“Chloroacetic acids are produced in drinking water as by-products of the reaction between chlorine and naturally occurring humic and fulvic acids. Concentrations reported overseas range up to 0.16mg/L and are typically about half the chloroform concentration. The chloroacetic acids are used commercially as reagents or intermediates in the preparation of a wide variety of chemicals.
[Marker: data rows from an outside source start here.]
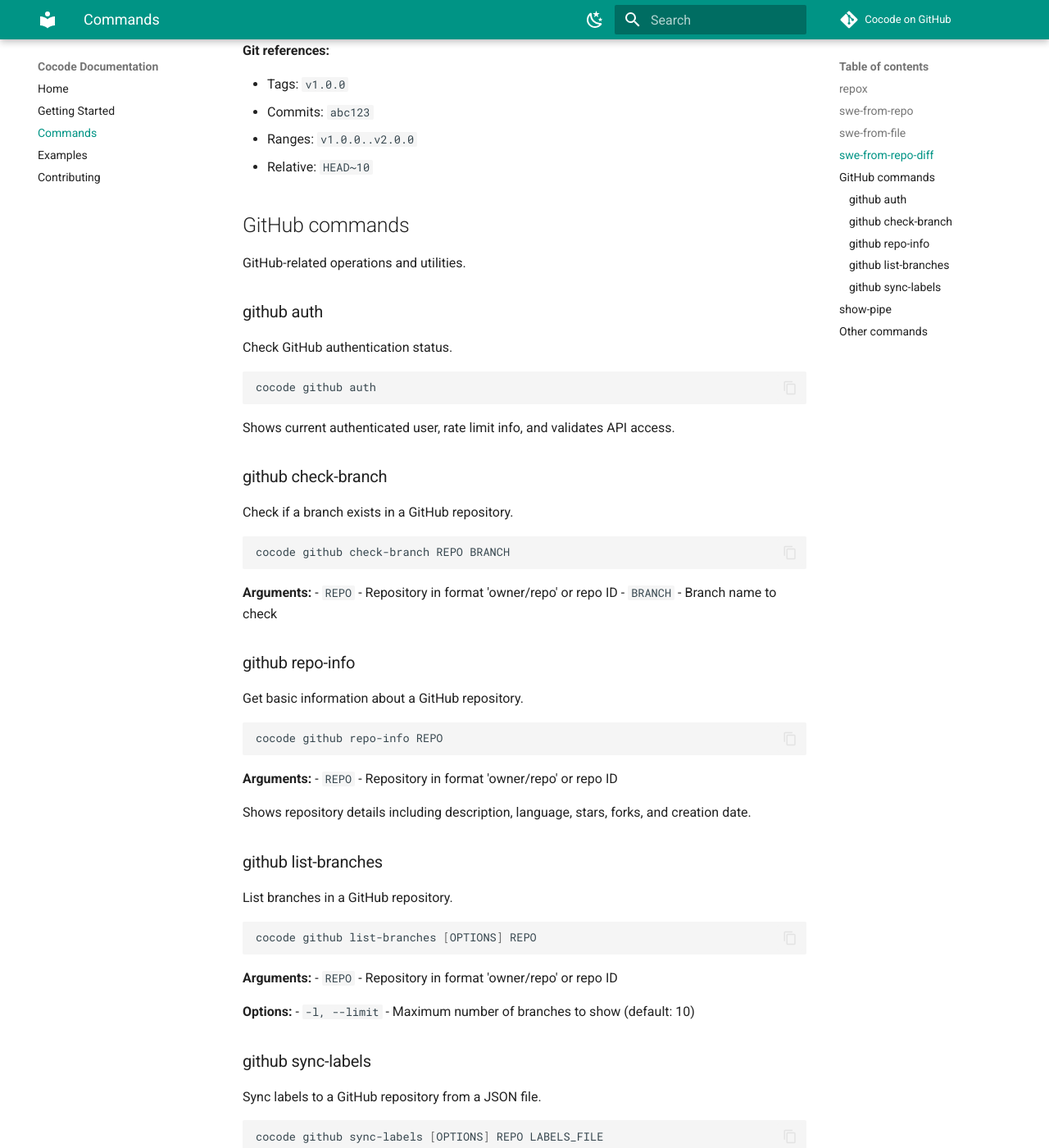
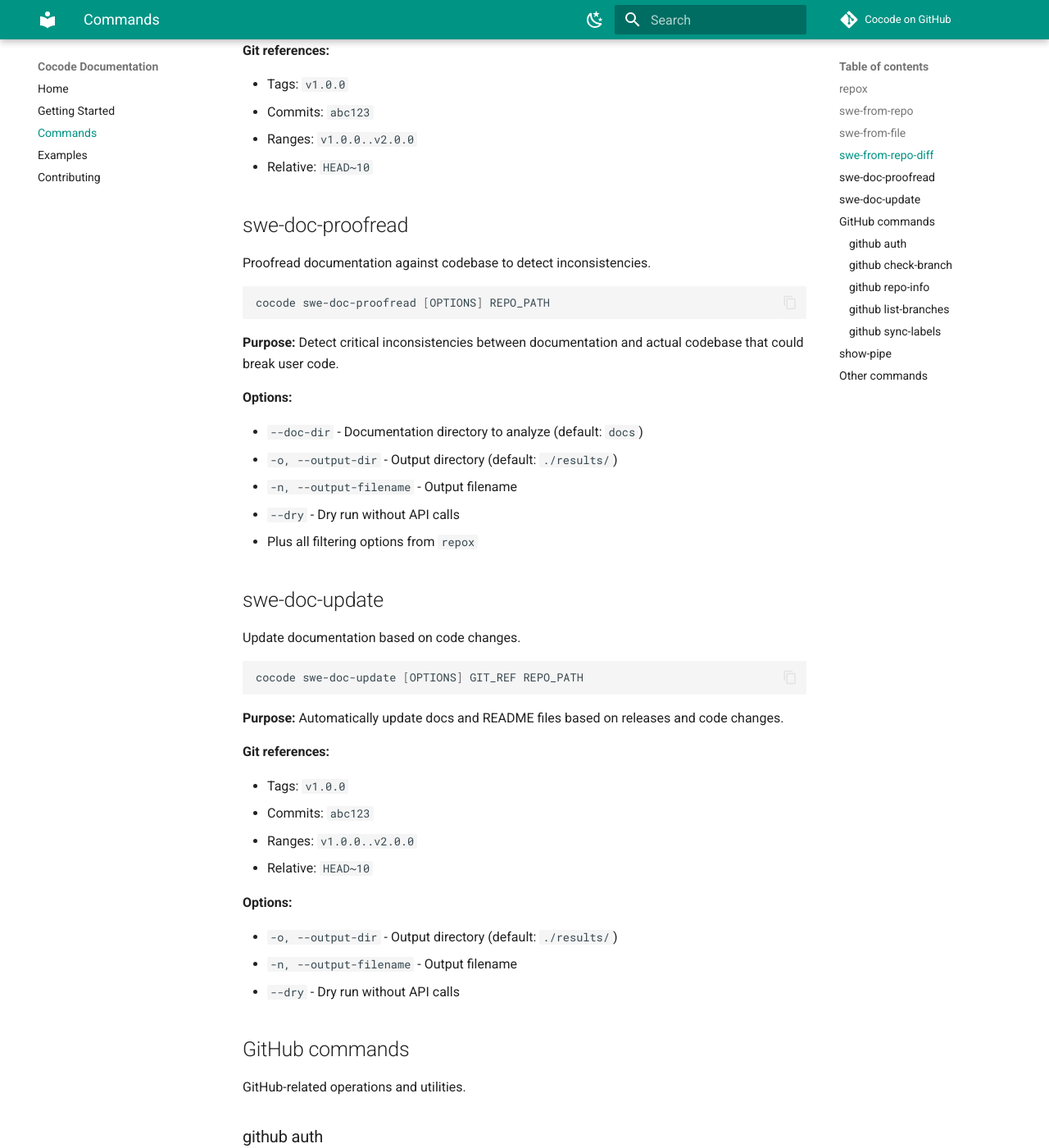
Before and after one commit to Pipelex/cocode, an MkDocs documentation site: the page built from docs/pages/commands.md, in a window 1280 px wide and 1400 px high, scrolled down 1751 px. Shown: the whole window at 82% size. Built offline with MkDocs 1.6.1 and Material for MkDocs 9.7.7, drawn with Linux system fonts in a browser that asks for light colours; comment, search, counter and statistics services are not loaded.

````diff
--- a/docs/pages/commands.md
+++ b/docs/pages/commands.md
@@ -78,6 +78,49 @@
 - Commits: `abc123`
 - Ranges: `v1.0.0..v2.0.0`
 - Relative: `HEAD~10`
+
+## swe-doc-proofread
+
+Proofread documentation against codebase to detect inconsistencies.
+
+```bash
+cocode swe-doc-proofread [OPTIONS] REPO_PATH
+```
+
+**Purpose:**
+Detect critical inconsistencies between documentation and actual codebase that could break user code.
+
+**Options:**
+
+- `--doc-dir` - Documentation directory to analyze (default: `docs`)
+- `-o, --output-dir` - Output directory (default: `./results/`)
+- `-n, --output-filename` - Output filename
+- `--dry` - Dry run without API calls
+- Plus all filtering options from `repox`
+
+## swe-doc-update
+
+Update documentation based on code changes.
+
+```bash
+cocode swe-doc-update [OPTIONS] GIT_REF REPO_PATH
+```
+
+**Purpose:**
+Automatically update docs and README files based on releases and code changes.
+
+**Git references:**
+
+- Tags: `v1.0.0`
+- Commits: `abc123`
+- Ranges: `v1.0.0..v2.0.0`
+- Relative: `HEAD~10`
+
+**Options:**
+
+- `-o, --output-dir` - Output directory (default: `./results/`)
+- `-n, --output-filename` - Output filename
+- `--dry` - Dry run without API calls
 
 ## GitHub commands
 
````
Also changed, not shown: README.md (+0 -1 lines), 1 other file.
Monochloroacetic acid can be used as a pre-emergent herbicide, dichloroacetic acid as an ingredient in some pharmaceutical products, and trichloroacetic acid as a herbicide, soil sterilant and antiseptic.” Australian Drinking Water Guidelines – National Health and Medical Research Council…

2022/23: Normanville (South Australia) – pH (alkaline)

2022/23: Normanville (South Australia) pH 8.62 (av.)

Based on the need to reduce corrosion and encrustation in pipes and fittings, the pH of
drinking water should be between 6.5 and 8.5.

New concrete tanks and cement-mortar lined pipes can significantly increase pH and
a value up to 9.2 may be tolerated, provided monitoring indicates no deterioration in
microbiological quality.

pH is a measure of the hydrogen ion concentration of water. It is measured on a logarithmic scale from 0 to 14. A pH of 7 is neutral, greater than 7 is alkaline, and less than 7 is acidic.

One of the major objectives in controlling pH is to minimise corrosion and encrustation in pipes and fittings. Corrosion can be reduced by the formation of a protective layer of calcium carbonate on the inside of the pipe or fitting, and the formation of this layer is affected by pH, temperature, the availability of calcium (hardness) and carbon dioxide. If the water is too alkaline (above pH 8.5), the rapid deposition and build-up of calcium carbonate that can result may eventually block the pipe.